### RECORD SET

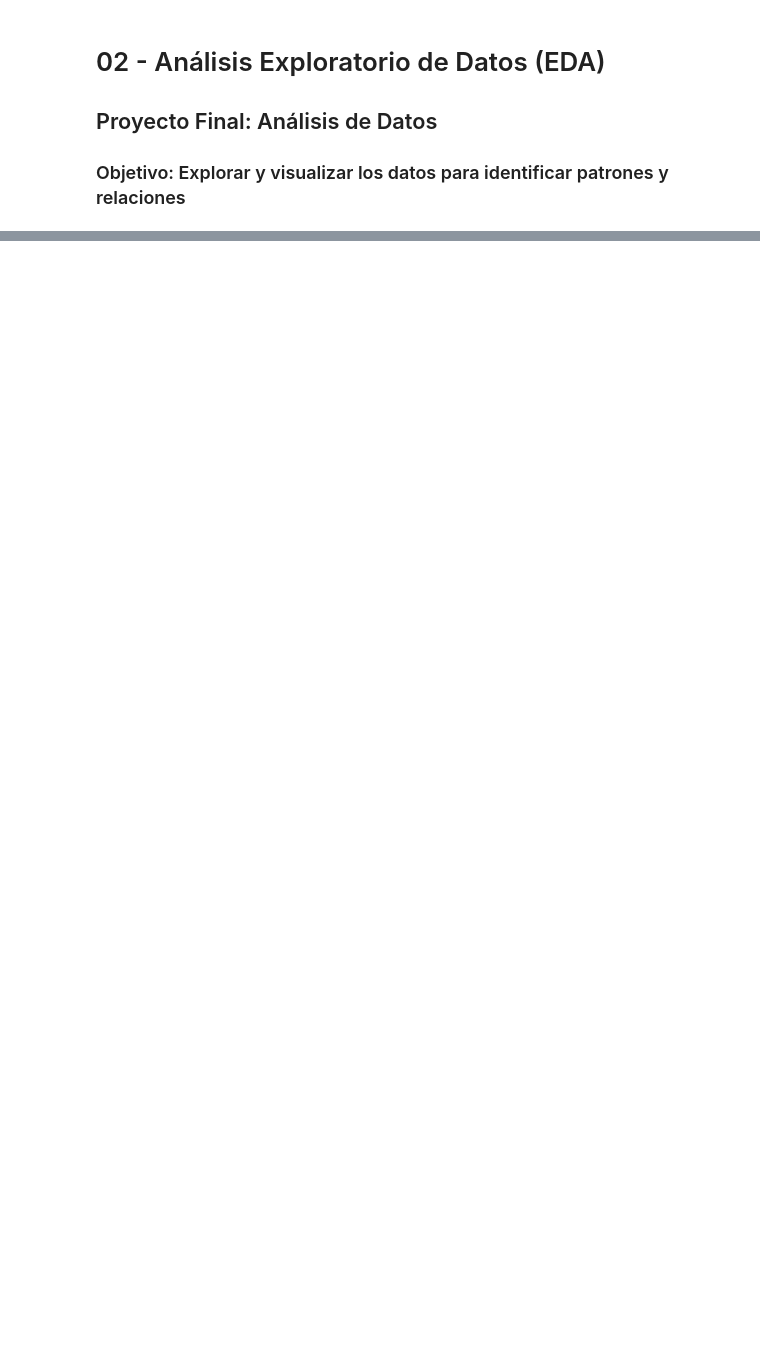
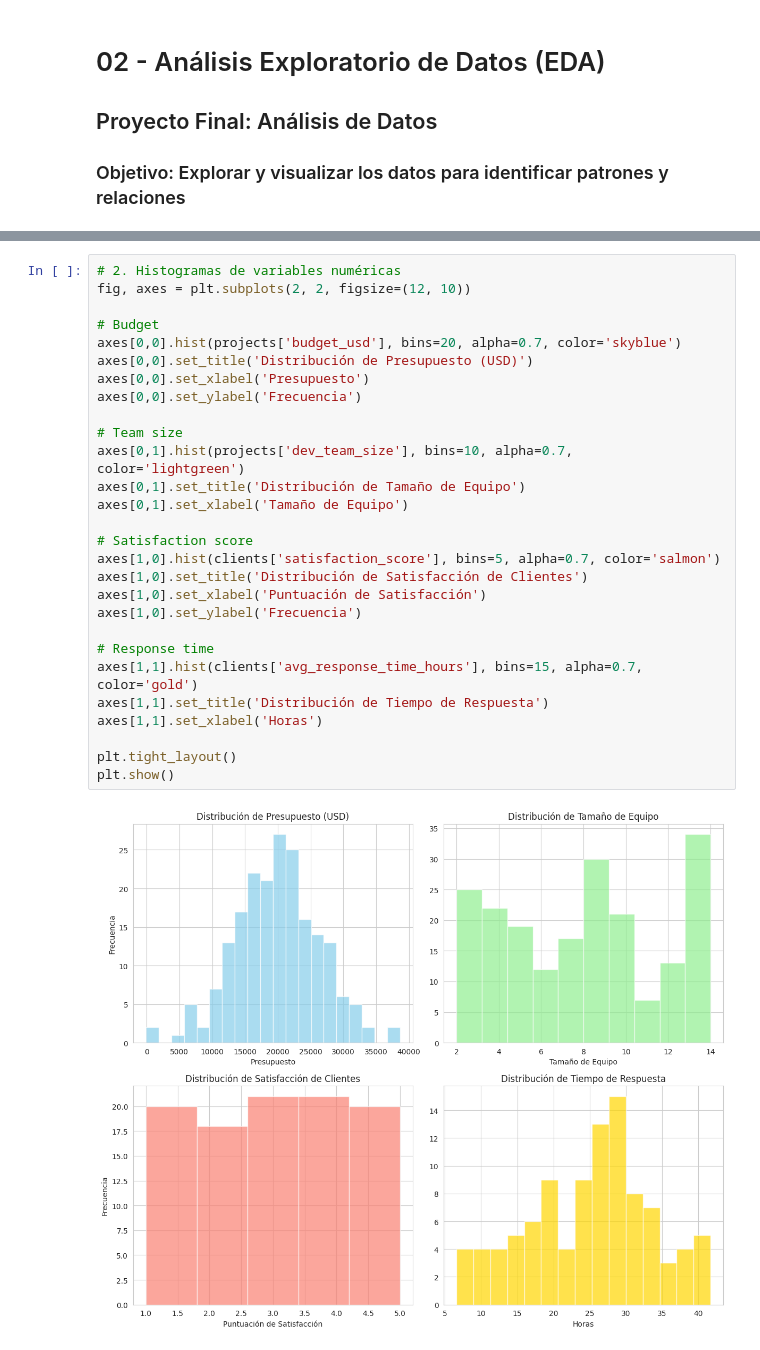
Before and after one commit to S3bas77/Proyecto_final_Analisis_de_Datos, a Jupyter notebook: notebooks/02_eda.ipynb, the cells around one changed output, grey strips where cells are left out. Cells and saved outputs as stored; diff of their text form; blank space fills up the shorter version.

```diff
--- a/notebooks/02_eda.ipynb
+++ b/notebooks/02_eda.ipynb
@@ -65,0 +63,30 @@ plt.show()
+# %%
+# 2. Histogramas de variables numéricas
+fig, axes = plt.subplots(2, 2, figsize=(12, 10))
+
+# Budget
+axes[0,0].hist(projects['budget_usd'], bins=20, alpha=0.7, color='skyblue')
+axes[0,0].set_title('Distribución de Presupuesto (USD)')
+axes[0,0].set_xlabel('Presupuesto')
+axes[0,0].set_ylabel('Frecuencia')
+
+# Team size
+axes[0,1].hist(projects['dev_team_size'], bins=10, alpha=0.7, color='lightgreen')
+axes[0,1].set_title('Distribución de Tamaño de Equipo')
+axes[0,1].set_xlabel('Tamaño de Equipo')
+
+# Satisfaction score
+axes[1,0].hist(clients['satisfaction_score'], bins=5, alpha=0.7, color='salmon')
+axes[1,0].set_title('Distribución de Satisfacción de Clientes')
+axes[1,0].set_xlabel('Puntuación de Satisfacción')
+axes[1,0].set_ylabel('Frecuencia')
+
+# Response time
+axes[1,1].hist(clients['avg_response_time_hours'], bins=15, alpha=0.7, color='gold')
+axes[1,1].set_title('Distribución de Tiempo de Respuesta')
+axes[1,1].set_xlabel('Horas')
+
+plt.tight_layout()
+plt.show()
+# %% [output]
+[figure, added]
```
Also changed, not shown: parts of 15 cells of this notebook, 4 other files.
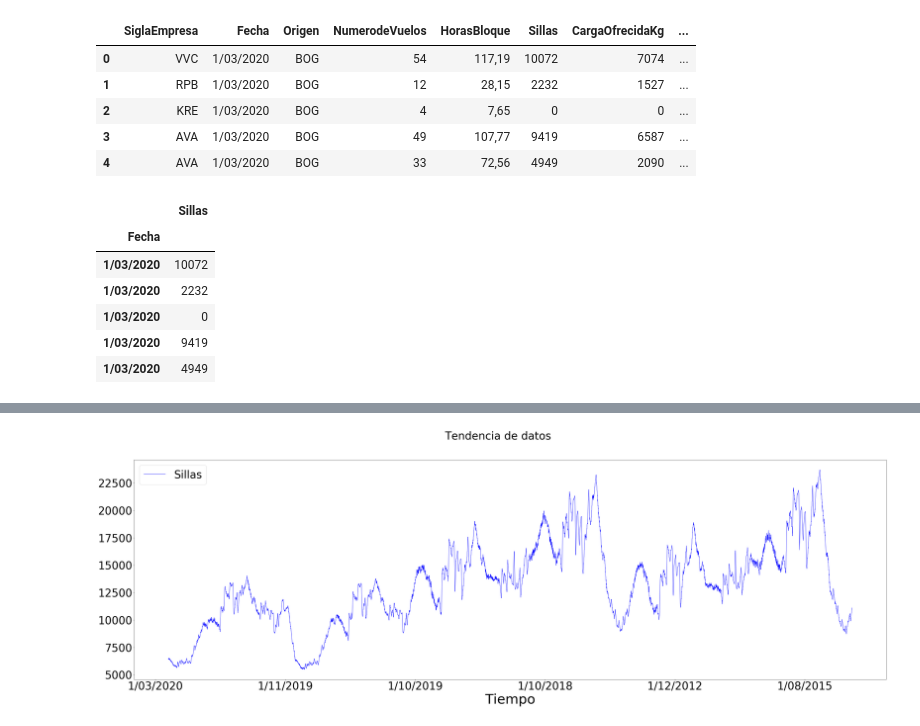
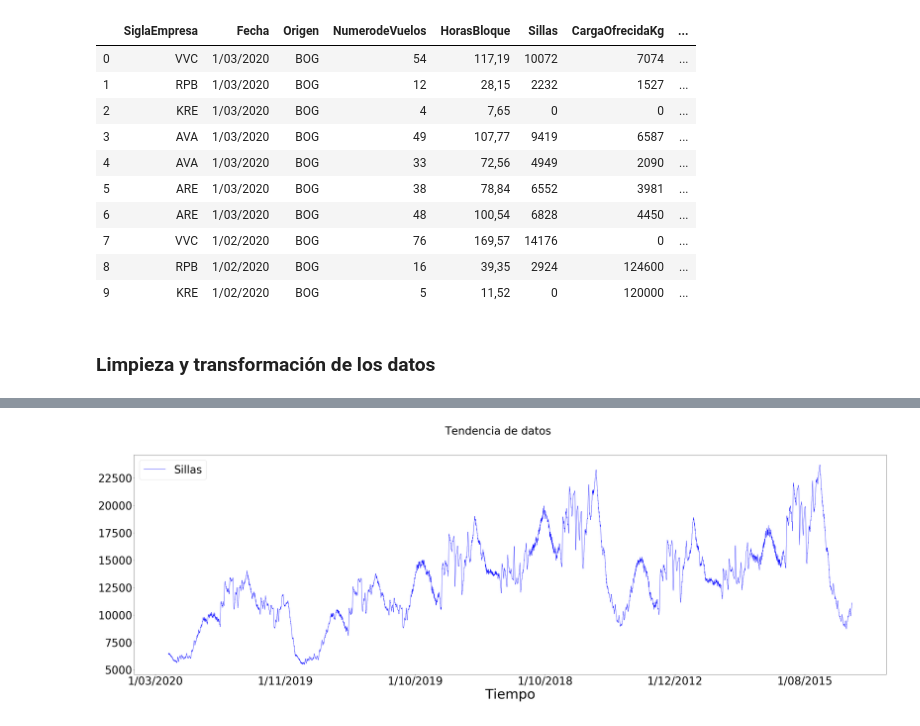
Before and after one commit to dcrojasa/EjerciciosModelosAvanzados1, a Jupyter notebook: Proyecto.ipynb, the cells around one changed output, grey strips where cells are left out. Saved outputs shown, nothing was run; the diff lists cells and outputs as text; code cells hidden in the pictures.

Commit message:
Tratamiento de datos Finalizado
Se realizó gráfico y transformación de datos

```diff
--- a/Proyecto.ipynb
+++ b/Proyecto.ipynb
@@ -11,23 +56,17 @@ from statsmodels.graphics.tsaplots import plot_pacf
 # %%
 df = pd.read_csv('../EjerciciosModelosAvanzados1/BaseTransporte 1.csv', sep=';')
-df.head()
+df.head(10)
 # %% [output]
 |  | SiglaEmpresa | Fecha | Origen | NumerodeVuelos | HorasBloque | Sillas | CargaOfrecidaKg | ... |
 | 0 | VVC | 1/03/2020 | BOG | 54 | 117,19 | 10072 | 7074 | ... |
 | 1 | RPB | 1/03/2020 | BOG | 12 | 28,15 | 2232 | 1527 | ... |
 | 2 | KRE | 1/03/2020 | BOG | 4 | 7,65 | 0 | 0 | ... |
 | 3 | AVA | 1/03/2020 | BOG | 49 | 107,77 | 9419 | 6587 | ... |
 | 4 | AVA | 1/03/2020 | BOG | 33 | 72,56 | 4949 | 2090 | ... |
+| 5 | ARE | 1/03/2020 | BOG | 38 | 78,84 | 6552 | 3981 | ... |
+| 6 | ARE | 1/03/2020 | BOG | 48 | 100,54 | 6828 | 4450 | ... |
+| 7 | VVC | 1/02/2020 | BOG | 76 | 169,57 | 14176 | 0 | ... |
+| 8 | RPB | 1/02/2020 | BOG | 16 | 39,35 | 2924 | 124600 | ... |
+| 9 | KRE | 1/02/2020 | BOG | 5 | 11,52 | 0 | 120000 | ... |
-# %%
-# seleccionar y convertir a fecha el indice
-df1 = df[['Fecha','Sillas']]
-df1.set_index('Fecha', inplace=True)
-df1.head()
-# %% [output]
-|  | Sillas |
-| Fecha |  |
-| 1/03/2020 | 10072 |
-| 1/03/2020 | 2232 |
-| 1/03/2020 | 0 |
-| 1/03/2020 | 9419 |
-| 1/03/2020 | 4949 |
+# %% [markdown]
+### Limpieza y transformación de los datos
```
Also changed, not shown: parts of 20 cells of this notebook.
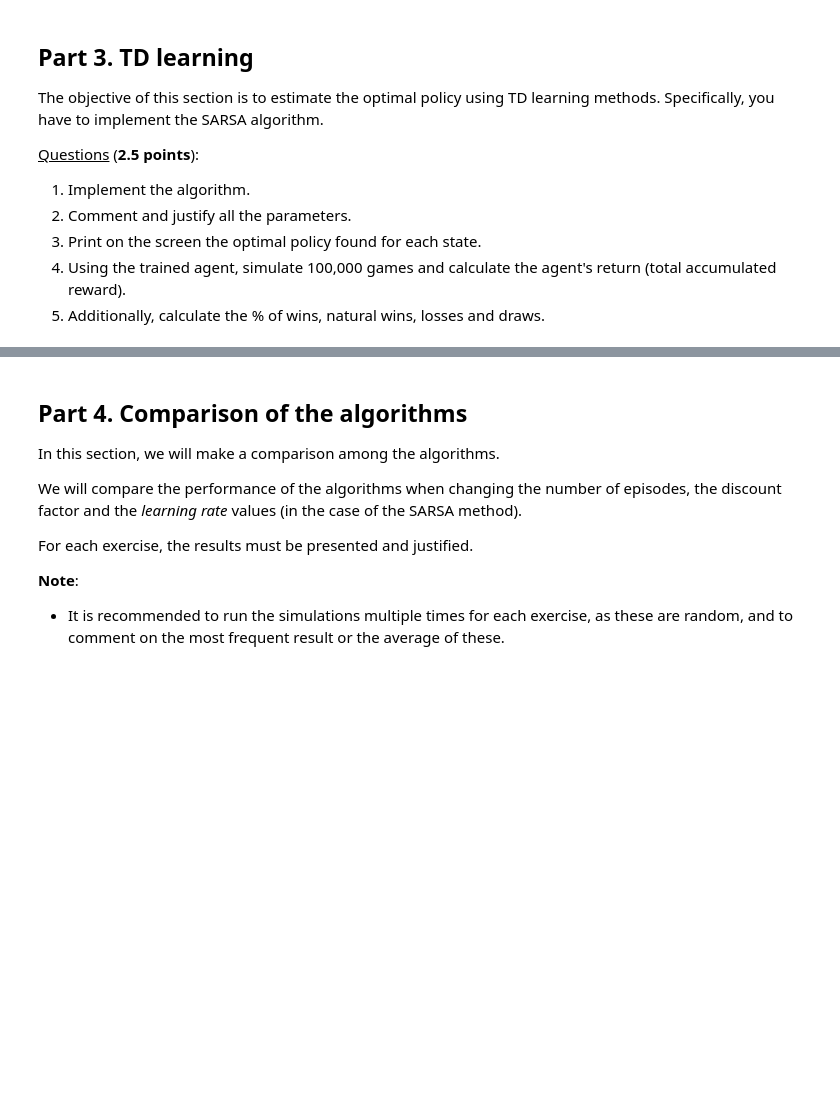
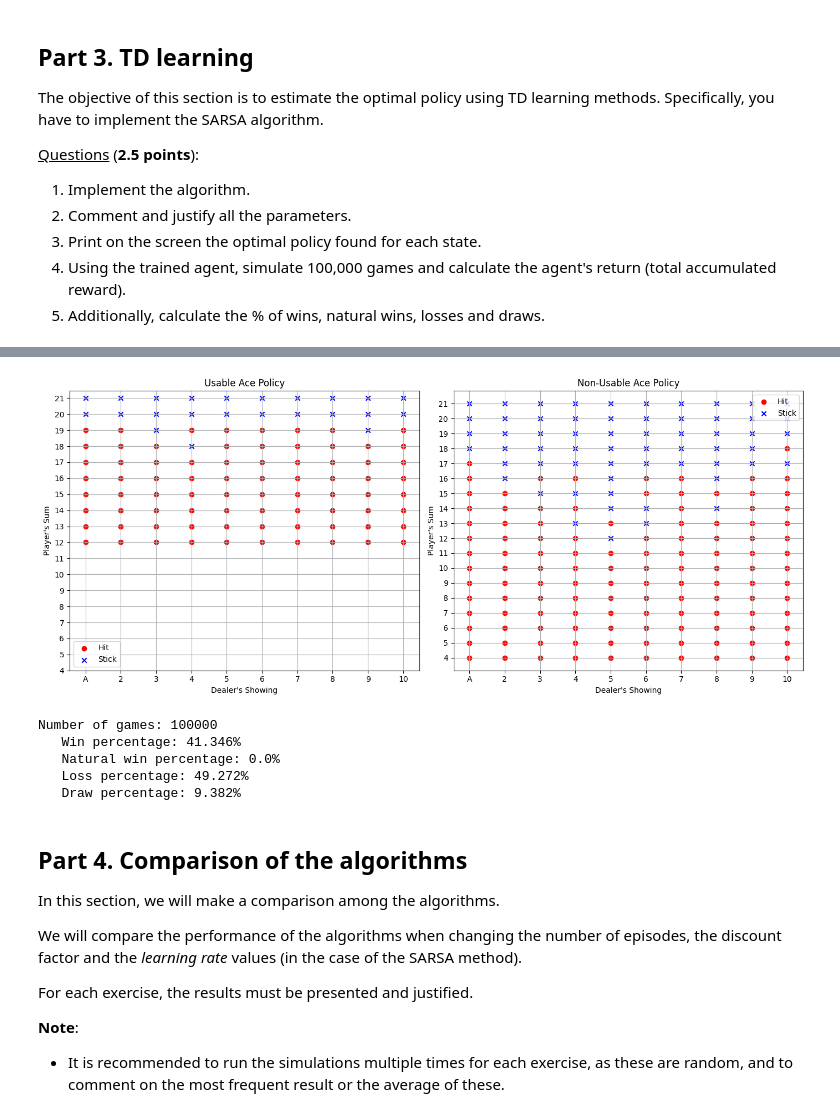
Before and after one commit to Martinacarretta/Paradigms_ML, a Jupyter notebook: practical LAB 1/PRA1_BlackJack.ipynb, the cells around one changed output, grey strips where cells are left out. Cells and saved outputs as stored; diff of their text form; code cells hidden in the pictures; blank space fills up the shorter version.

```diff
--- a/practical LAB 1/PRA1_BlackJack.ipynb
+++ b/practical LAB 1/PRA1_BlackJack.ipynb
@@ -696,3 +782,15 @@ Number of games: 500000, discount: 1, epsilon: 0.7
+# %%
+plot_policy(q, policy)
+# %% [output]
+[figure, added]
+# %%
+run_episodes_and_get_stats (num_games=100000, q=q, env=env, debug=False)
+# %% [output]
+Number of games: 100000
+   Win percentage: 41.346%
+   Natural win percentage: 0.0%
+   Loss percentage: 49.272%
+   Draw percentage: 9.382%
 # %% [markdown]
 ## Part 4. Comparison of the algorithms
 
```
Also changed, not shown: parts of 5 cells of this notebook.
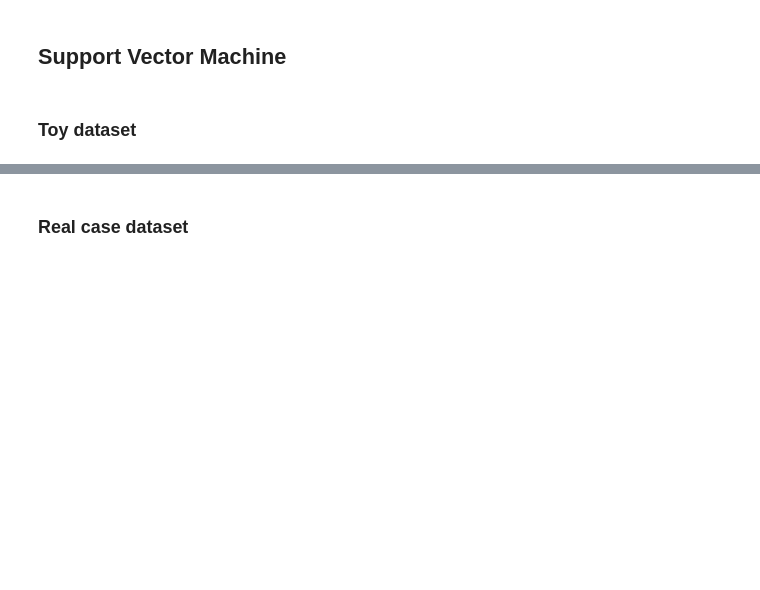
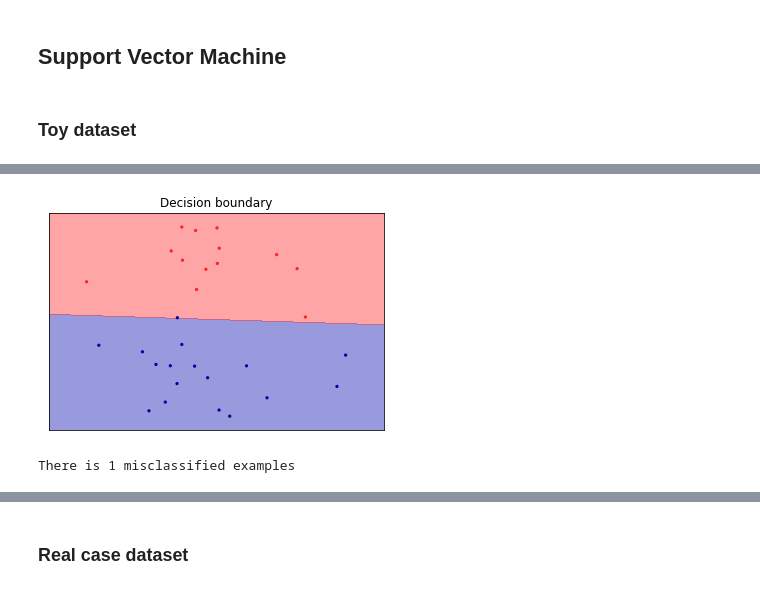
Before and after one commit to RaphaelChevasson/data-analysis, a Jupyter notebook: session-4/session-4.ipynb, the cells around one changed output, grey strips where cells are left out. Saved outputs shown, nothing was run; the diff lists cells and outputs as text; code cells hidden in the pictures; blank space fills up the shorter version.

```diff
--- a/session-4/session-4.ipynb
+++ b/session-4/session-4.ipynb
@@ -32,0 +39,26 @@ from sklearn.svm import SVC
+# %%
+# create a SVM model for classification with SVC class.
+# Use a linear kernel. Train it and evaluate its accuracy
+
+def fit_and_score(model_class, X_train, X_test, y_train, y_test, *args, **kwargs):
+    model = model_class(*args, **kwargs)
+    model.fit(X_train, y_train)
+    print("building {} model with {} parameters:".format(model_class.__name__, len(args) + len(kwargs)),
+          ', '.join(["arg {} = {}".format(i, args[i]) for i in range(len(args))]
+                    + ["{} = {}".format(kwarg, kwargs[kwarg]) for kwarg in kwargs]))
+    print(" | score on train set:", model.score(X_train, y_train))
+    print(" | score on test set:", model.score(X_test, y_test))
+    return model
+
+from sklearn.svm import SVC
+model = fit_and_score(SVC, X_train, X_test, y_train, y_test, kernel='linear', random_state=1)
+
+# how many support vectors have been found for each class ? Print them
+print()
+print(*["there is {} support vectors for class {}".format(model.n_support_[iclass], iclass)
+        for iclass in [0, 1]],
+      sep='\n')
+
+print()
+print("the support vectors are:")
+print(model.support_vectors_)
@@ -33,10 +83,18 @@ from sklearn.svm import SVC
 # %%
 %run plots.py
 figure = plt.figure()
 
 # visualize the decision boundary of your SVM. How many
 # points are misclassified ? Is your dataset linearly
 # separable ? Do you think it would be possible to improve
 # the accuracy of the model ? Explain why.
 
-# YOUR CODE HERE
+plot_2d_separator(model, X_test, y_test, fill=True, eps=0.5, alpha=0.4)
+plt.title("Decision boundary")
+plt.show()
+s = model.score(X_test, y_test)
+
+print("There is {} misclassified examples".format(int(round((1-s)*len(X_test)))))
+# %% [output]
+[figure, added]
+There is 1 misclassified examples
```
Also changed, not shown: parts of 18 cells of this notebook, 2 other files.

### WHAT IS BEING ASKED
Identify the lines in the entries that hold "shown" and return each one.

### EXERCISE OUTPUT
Also changed, not shown: parts of 15 cells of this notebook, 4 other files.
Before and after one commit to dcrojasa/EjerciciosModelosAvanzados1, a Jupyter notebook: Proyecto.ipynb, the cells around one changed output, grey strips where cells are left out. Saved outputs shown, nothing was run; the diff lists cells and outputs as text; code cells hidden in the pictures.
Also changed, not shown: parts of 20 cells of this notebook.
Also changed, not shown: parts of 5 cells of this notebook.
Before and after one commit to RaphaelChevasson/data-analysis, a Jupyter notebook: session-4/session-4.ipynb, the cells around one changed output, grey strips where cells are left out. Saved outputs shown, nothing was run; the diff lists cells and outputs as text; code cells hidden in the pictures; blank space fills up the shorter version.
Also changed, not shown: parts of 18 cells of this notebook, 2 other files.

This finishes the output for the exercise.